Activity:
Would you count how many lines of the material below hold the string "show"? Give only the number.

Data provided:

###

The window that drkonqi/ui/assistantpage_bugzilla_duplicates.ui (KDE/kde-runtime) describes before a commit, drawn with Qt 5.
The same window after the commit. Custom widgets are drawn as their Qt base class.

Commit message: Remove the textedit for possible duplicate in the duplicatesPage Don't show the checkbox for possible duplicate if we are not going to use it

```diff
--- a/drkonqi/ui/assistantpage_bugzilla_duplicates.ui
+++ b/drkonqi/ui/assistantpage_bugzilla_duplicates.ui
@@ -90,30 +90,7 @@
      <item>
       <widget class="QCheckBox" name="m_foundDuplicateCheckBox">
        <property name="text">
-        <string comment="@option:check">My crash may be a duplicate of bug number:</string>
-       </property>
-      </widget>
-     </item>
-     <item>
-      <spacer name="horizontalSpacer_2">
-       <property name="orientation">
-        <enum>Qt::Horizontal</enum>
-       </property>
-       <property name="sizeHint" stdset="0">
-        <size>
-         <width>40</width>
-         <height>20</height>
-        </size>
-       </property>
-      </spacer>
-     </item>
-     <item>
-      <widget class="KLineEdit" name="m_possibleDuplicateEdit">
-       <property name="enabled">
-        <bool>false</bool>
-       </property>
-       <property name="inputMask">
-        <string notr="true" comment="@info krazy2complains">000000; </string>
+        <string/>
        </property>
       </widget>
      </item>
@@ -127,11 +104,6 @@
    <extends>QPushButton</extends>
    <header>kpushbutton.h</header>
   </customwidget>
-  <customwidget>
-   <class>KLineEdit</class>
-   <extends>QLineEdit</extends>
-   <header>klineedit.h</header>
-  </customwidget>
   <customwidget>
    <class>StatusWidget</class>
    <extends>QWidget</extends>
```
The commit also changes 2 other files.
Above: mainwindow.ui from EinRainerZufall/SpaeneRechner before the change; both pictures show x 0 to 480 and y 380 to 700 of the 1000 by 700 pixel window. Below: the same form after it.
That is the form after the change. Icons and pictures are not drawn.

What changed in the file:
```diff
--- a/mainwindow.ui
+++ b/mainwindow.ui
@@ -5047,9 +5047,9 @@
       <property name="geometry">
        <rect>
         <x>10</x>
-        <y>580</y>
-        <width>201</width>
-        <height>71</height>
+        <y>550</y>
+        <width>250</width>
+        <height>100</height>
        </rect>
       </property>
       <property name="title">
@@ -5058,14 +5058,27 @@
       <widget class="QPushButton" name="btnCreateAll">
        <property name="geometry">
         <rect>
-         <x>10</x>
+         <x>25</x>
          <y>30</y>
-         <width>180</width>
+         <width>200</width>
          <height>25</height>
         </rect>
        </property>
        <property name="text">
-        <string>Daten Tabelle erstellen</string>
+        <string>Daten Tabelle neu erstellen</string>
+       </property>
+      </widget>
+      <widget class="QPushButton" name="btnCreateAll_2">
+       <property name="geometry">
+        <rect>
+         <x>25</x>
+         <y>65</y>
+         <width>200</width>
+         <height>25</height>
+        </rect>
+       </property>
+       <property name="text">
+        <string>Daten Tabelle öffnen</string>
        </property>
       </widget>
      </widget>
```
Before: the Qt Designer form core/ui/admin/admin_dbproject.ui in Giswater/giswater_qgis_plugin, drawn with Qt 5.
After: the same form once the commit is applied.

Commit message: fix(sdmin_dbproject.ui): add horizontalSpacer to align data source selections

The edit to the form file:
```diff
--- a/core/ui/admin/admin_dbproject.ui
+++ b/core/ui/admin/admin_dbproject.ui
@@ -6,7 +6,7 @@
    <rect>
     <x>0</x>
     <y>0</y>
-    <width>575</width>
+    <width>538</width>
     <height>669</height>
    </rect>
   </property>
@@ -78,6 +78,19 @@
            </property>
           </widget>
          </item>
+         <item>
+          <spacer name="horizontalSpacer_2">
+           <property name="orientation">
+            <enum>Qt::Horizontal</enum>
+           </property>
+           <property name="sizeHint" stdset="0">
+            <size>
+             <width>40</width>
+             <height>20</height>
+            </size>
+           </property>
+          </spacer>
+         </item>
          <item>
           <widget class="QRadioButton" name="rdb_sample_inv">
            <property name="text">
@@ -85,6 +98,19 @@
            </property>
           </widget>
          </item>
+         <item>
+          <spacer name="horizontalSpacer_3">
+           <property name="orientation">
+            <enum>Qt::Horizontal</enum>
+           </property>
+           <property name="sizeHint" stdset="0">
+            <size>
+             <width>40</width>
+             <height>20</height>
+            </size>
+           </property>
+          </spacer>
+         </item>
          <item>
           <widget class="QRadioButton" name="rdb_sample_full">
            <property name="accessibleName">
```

###

Result of the task:
2